    **Section 33(2) of The Arms and Ammunition Act (Cap. 223, RE: 2002)
    **Sections 90(5) of Cap. 288 [The Local Government (Urban Authorities) Act]
    • Statutory Consultation
    Here the enabling Act requires an individual or body enacting Delegated Legislation to seek/have audience with people (area) or organisations which is likely to be affected by a Delegated Legislation.
    Examples:
    **Section 62 of The Universities Act (Act No. 5 of 2005) obligates the Minister to consult the Tanzania Commission for Universities before making regulations.
    **Section 78(1) of The Education Act (Cap. 353, RE: 2002) requires the Minister to make regulation after consultation with the Educational Advisory Council.
    **Section 92(2) of Cap 288
    "Where the Minister proposes to invoke the power conferred by section 91 to make uniform by-laws in respect of all or a category of urban authorities, he shall, at least two months before making the by-laws by notice published in the Gazette and in any national newspaper or, as the case may be, any newspaper circulating in the area of the urban authorities or category of urban authorities proposed to be made, give notice of his intention, indicating the precise purport of the intended by-laws, and shall call upon all interested authorities affected, and persons within the area of jurisdiction of those urban authorities, to lodge any objections in writing with him in a manner and within such time as may be prescribed; and an urban authority may request that it be permitted to appear and be heard by the Minister".
    • Statutory subject matter and content
    The enabling Act may also list matters which the Minister or body making Regulations or by-laws may enact upon.
    E.g. Section 19(1)(a)-(h) of The Armaments Control Act (Cap. 246, RE: 2002), Section 33(1)(a)-(j) of The Arms and Ammunition Act (Cap. 223, RE: 2002).
    • National Assembly's sanction over Administrative Orders.
    For instance, the President's proclamation of the state of emergency under Article 32(1)-(3) of the Constitution must be supported by a resolution (votes) of not less than two thirds of all members of the National Assembly.

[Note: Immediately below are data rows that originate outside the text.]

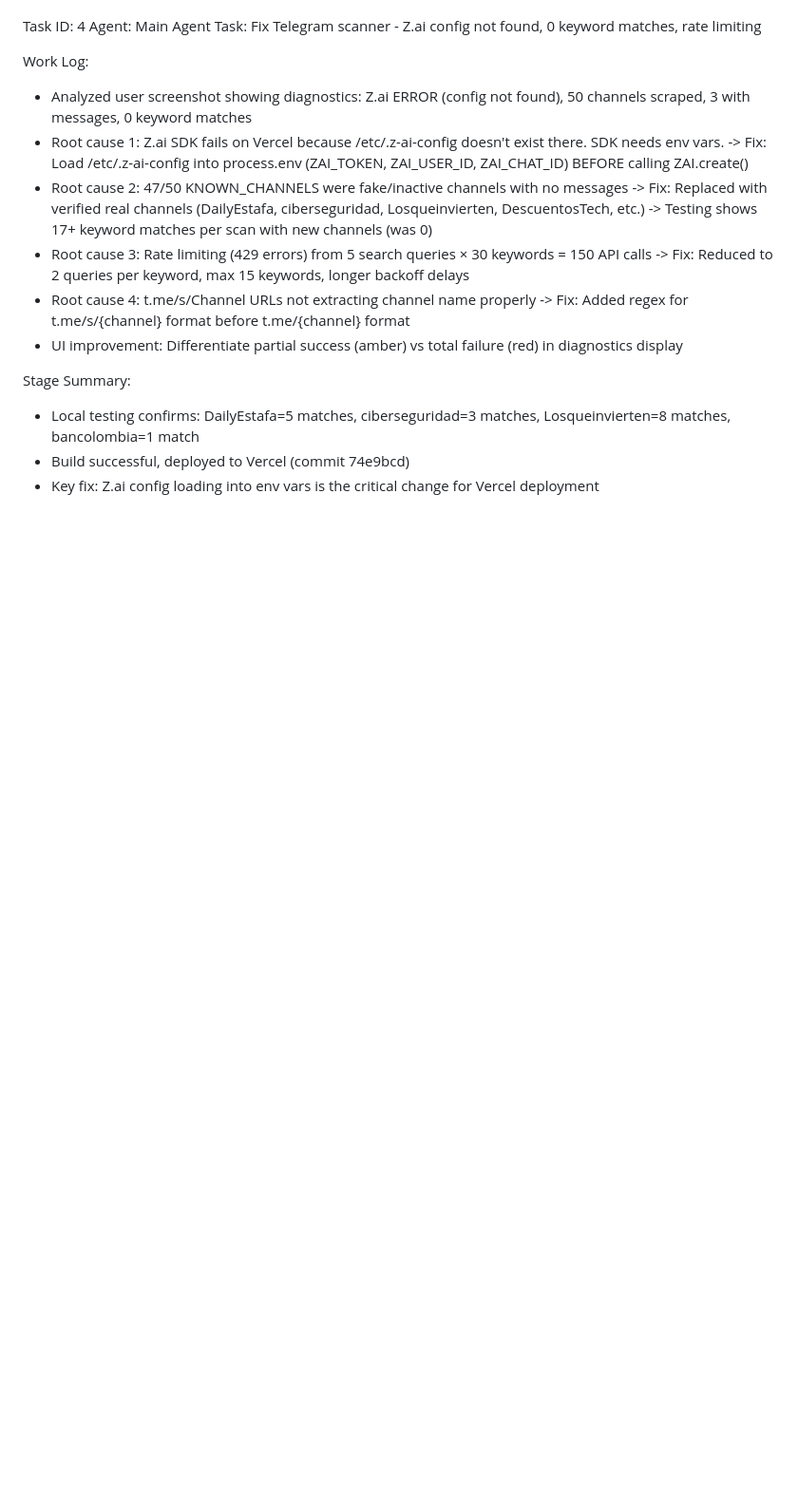
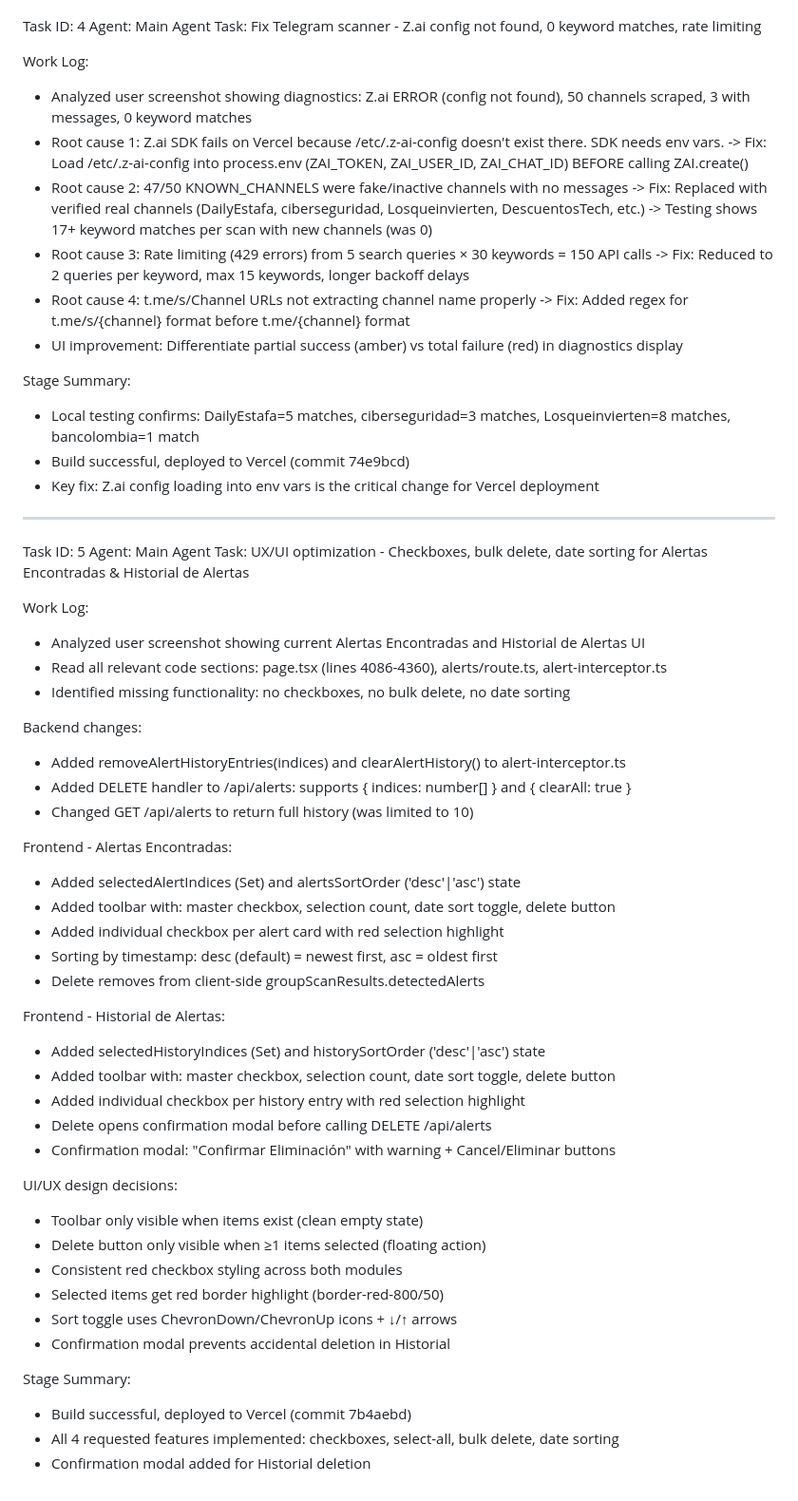
Before and after one commit to MTChessP3/osint-data-scanner, a Markdown page: worklog.md, the part around the change. Shown at 95% size. Drawn GitHub-style; blank space fills up the shorter version.

Commit message:
56133a8e-fd16-4533-842f-6df4b6f602d0

```diff
--- a/worklog.md
+++ b/worklog.md
@@ -219,3 +219,45 @@ Stage Summary:
 - Local testing confirms: DailyEstafa=5 matches, ciberseguridad=3 matches, Losqueinvierten=8 matches, bancolombia=1 match
 - Build successful, deployed to Vercel (commit 74e9bcd)
 - Key fix: Z.ai config loading into env vars is the critical change for Vercel deployment
+
+---
+Task ID: 5
+Agent: Main Agent
+Task: UX/UI optimization - Checkboxes, bulk delete, date sorting for Alertas Encontradas & Historial de Alertas
+
+Work Log:
+- Analyzed user screenshot showing current Alertas Encontradas and Historial de Alertas UI
+- Read all relevant code sections: page.tsx (lines 4086-4360), alerts/route.ts, alert-interceptor.ts
+- Identified missing functionality: no checkboxes, no bulk delete, no date sorting
+
+Backend changes:
+- Added removeAlertHistoryEntries(indices) and clearAlertHistory() to alert-interceptor.ts
+- Added DELETE handler to /api/alerts: supports { indices: number[] } and { clearAll: true }
+- Changed GET /api/alerts to return full history (was limited to 10)
+
+Frontend - Alertas Encontradas:
+- Added selectedAlertIndices (Set<number>) and alertsSortOrder ('desc'|'asc') state
+- Added toolbar with: master checkbox, selection count, date sort toggle, delete button
+- Added individual checkbox per alert card with red selection highlight
+- Sorting by timestamp: desc (default) = newest first, asc = oldest first
+- Delete removes from client-side groupScanResults.detectedAlerts
+
+Frontend - Historial de Alertas:
+- Added selectedHistoryIndices (Set<number>) and historySortOrder ('desc'|'asc') state
+- Added toolbar with: master checkbox, selection count, date sort toggle, delete button
+- Added individual checkbox per history entry with red selection highlight
+- Delete opens confirmation modal before calling DELETE /api/alerts
+- Confirmation modal: "Confirmar Eliminación" with warning + Cancel/Eliminar buttons
+
+UI/UX design decisions:
+- Toolbar only visible when items exist (clean empty state)
+- Delete button only visible when ≥1 items selected (floating action)
+- Consistent red checkbox styling across both modules
+- Selected items get red border highlight (border-red-800/50)
+- Sort toggle uses ChevronDown/ChevronUp icons + ↓/↑ arrows
+- Confirmation modal prevents accidental deletion in Historial
+
+Stage Summary:
+- Build successful, deployed to Vercel (commit 7b4aebd)
+- All 4 requested features implemented: checkboxes, select-all, bulk delete, date sorting
+- Confirmation modal added for Historial deletion
```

    MISCELLANEOUS

      Rationale of Parliamentary oversight

    To monitor powers which it has delegated.

    Status of the Delegated Legislation after the enabling/empowering Act is repealed.
    • Repeal of an enabling Act does not nullify instruments made therein; save where the repealing Act expressly (or by reasonable implication) nullifies the same or such instruments are inconsistent/irreconcilable with the repealing Act.

      **Section 33 of Cap. 1
      (1) Where an Act–
          (a)    repeals an Act and substitutes other provisions; or
          (b)    repeals and re-enacts an Act, with or without modification, any subsidiary legislation made under the repealed Act and in operation immediately before the commencement of the repealing Act shall, so far as it is consistent with the repealing Act, continue in operation and have effect for all purposes as if made under the repealing Act.
      (2) Subsidiary legislation which continues in operation under subsection (1), may be amended or repealed as if it has been made under the repealing Act.

        
      Case
      Diamond Motel Ltd. v. Jasper School Board
      (1977) 2 A.R. 586 (T.D.)

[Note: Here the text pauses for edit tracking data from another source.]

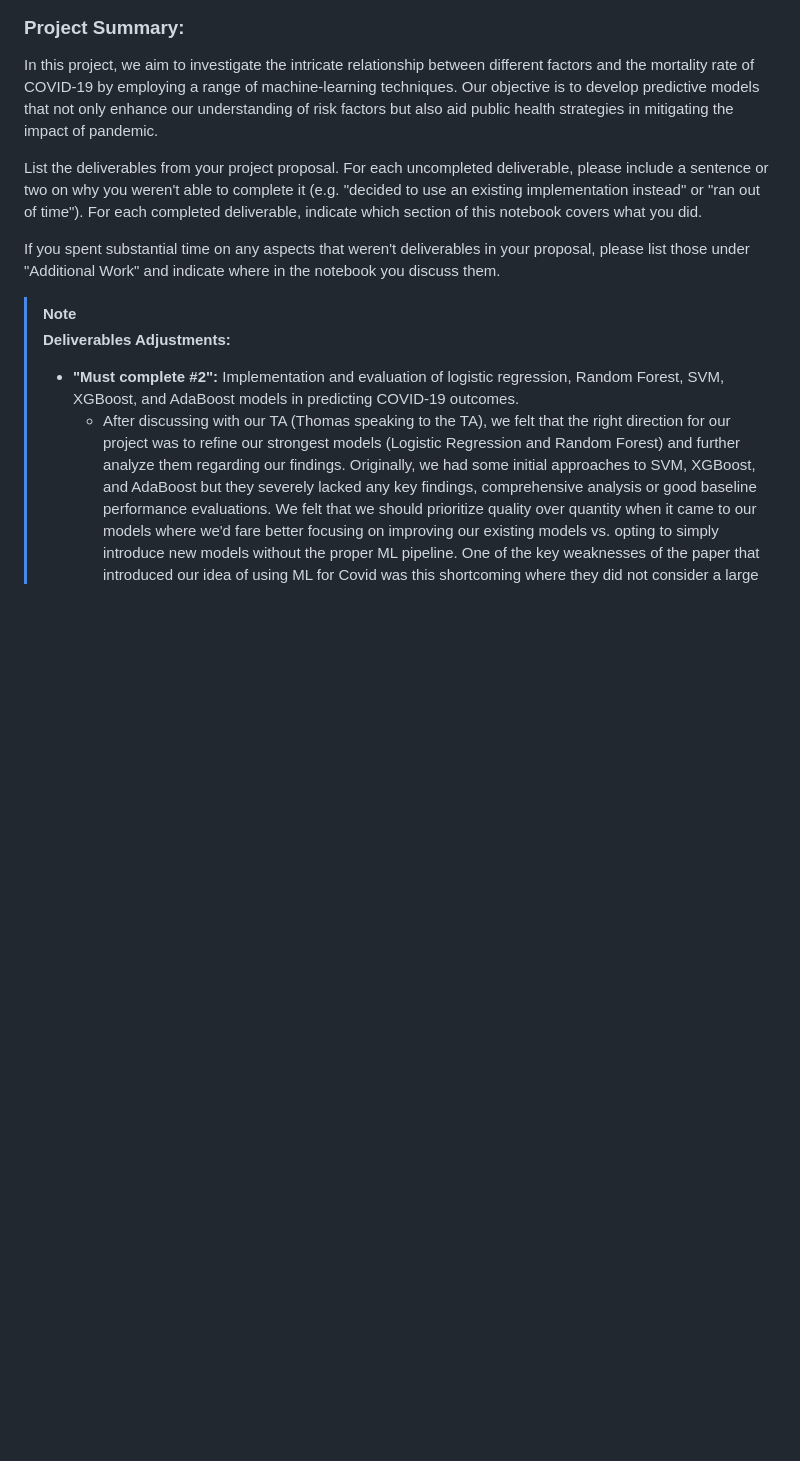
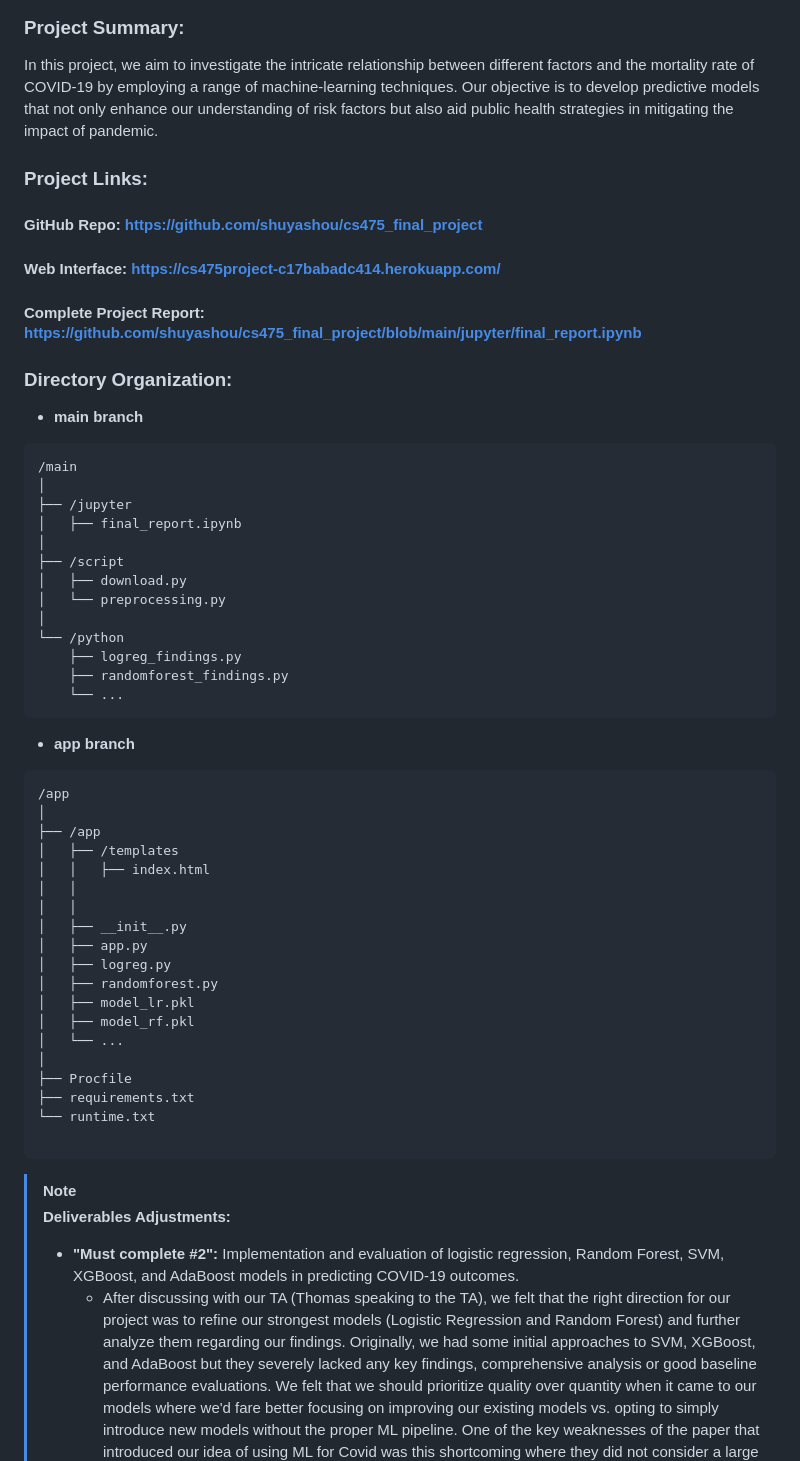
Before and after one commit to shuyashou/covid19_mortality_machine_learning_project, a Markdown page: README.md, the part around the change. Drawn GitHub-style; blank space fills up the shorter version.

Commit message:
add directory structure

````diff
--- a/README.md
+++ b/README.md
@@ -3,9 +3,51 @@
 ### Project Summary:
 In this project, we aim to investigate the intricate relationship between different factors and the mortality rate of COVID-19 by employing a range of machine-learning techniques. Our objective is to develop predictive models that not only enhance our understanding of risk factors but also aid public health strategies in mitigating the impact of pandemic.
 
-List the deliverables from your project proposal. For each uncompleted deliverable, please include a sentence or two on why you weren't able to complete it (e.g. "decided to use an existing implementation instead" or "ran out of time"). For each completed deliverable, indicate which section of this notebook covers what you did.
+### Project Links:
+#### GitHub Repo: https://github.com/shuyashou/cs475_final_project
+#### Web Interface: https://cs475project-c17babadc414.herokuapp.com/
+#### Complete Project Report: https://github.com/shuyashou/cs475_final_project/blob/main/jupyter/final_report.ipynb
 
-If you spent substantial time on any aspects that weren't deliverables in your proposal, please list those under "Additional Work" and indicate where in the notebook you discuss them.
+### Directory Organization:
+- **main branch**
+```
+/main
+│
+├── /jupyter
+│   ├── final_report.ipynb
+│
+├── /script
+│   ├── download.py
+│   └── preprocessing.py
+│
+└── /python
+    ├── logreg_findings.py
+    ├── randomforest_findings.py
+    └── ...
+```
+- **app branch**
+```
+/app
+│
+├── /app
+│   ├── /templates
+│   │   ├── index.html
+│   │
+│   │
+│   ├── __init__.py
+│   ├── app.py
+│   ├── logreg.py
+│   ├── randomforest.py
+│   ├── model_lr.pkl
+│   ├── model_rf.pkl
+│   └── ...
+│
+├── Procfile
+├── requirements.txt
+└── runtime.txt
+
+```
+
 
 > [!NOTE]
 > **Deliverables Adjustments:**
````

      held that regulations or orders, made under a repealed statute, remain in force where other provisions are substituted by way of amendment, revision or consolidation.

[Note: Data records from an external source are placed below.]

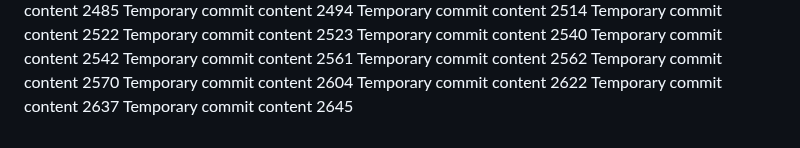
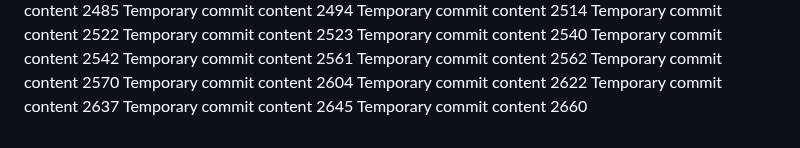
Before and after one commit to LagosStreet/globe, a Markdown page: ghjf/readme.md, the part around the change. Rendered like a GitHub page.

Commit message:
Updated project documentation

```diff
--- a/ghjf/readme.md
+++ b/ghjf/readme.md
@@ -260,3 +260,4 @@ Temporary commit content 2604
 Temporary commit content 2622
 Temporary commit content 2637
 Temporary commit content 2645
+Temporary commit content 2660
```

      Normally, 'the saving/transition provision' in the repealing Act will provide the status of instruments made under the repealed Act.

      For example, The Law of the Child Act (Act No. 21 of 2009) under section 160(1)(a)-(e) inter alia, repeals the Affiliation Act; the Adoption Act; the Day Care Centres Act; the Children and Young Persons Act; and the Children Home (Regulation) Act. However, Sub-sections 2(c)(d) of section 160 retains Delegated Legislation made under repealed laws by providing that; 

      "(c) All rules made under the provisions of the repealed laws shall be deemed to have been made under this Act and shall remain in force and have effect until replaced in accordance with the provisions of this
      Act; and
      (d) All orders, notices, by-laws, directives given or anything given or made by a person authorized as such by an officer so authorized to give or make orders, notices, by-laws, directives given under the repealed Acts shall he deemed to have been made under this Act and shall remain in force and have effect until amended or withdrawn under this Act".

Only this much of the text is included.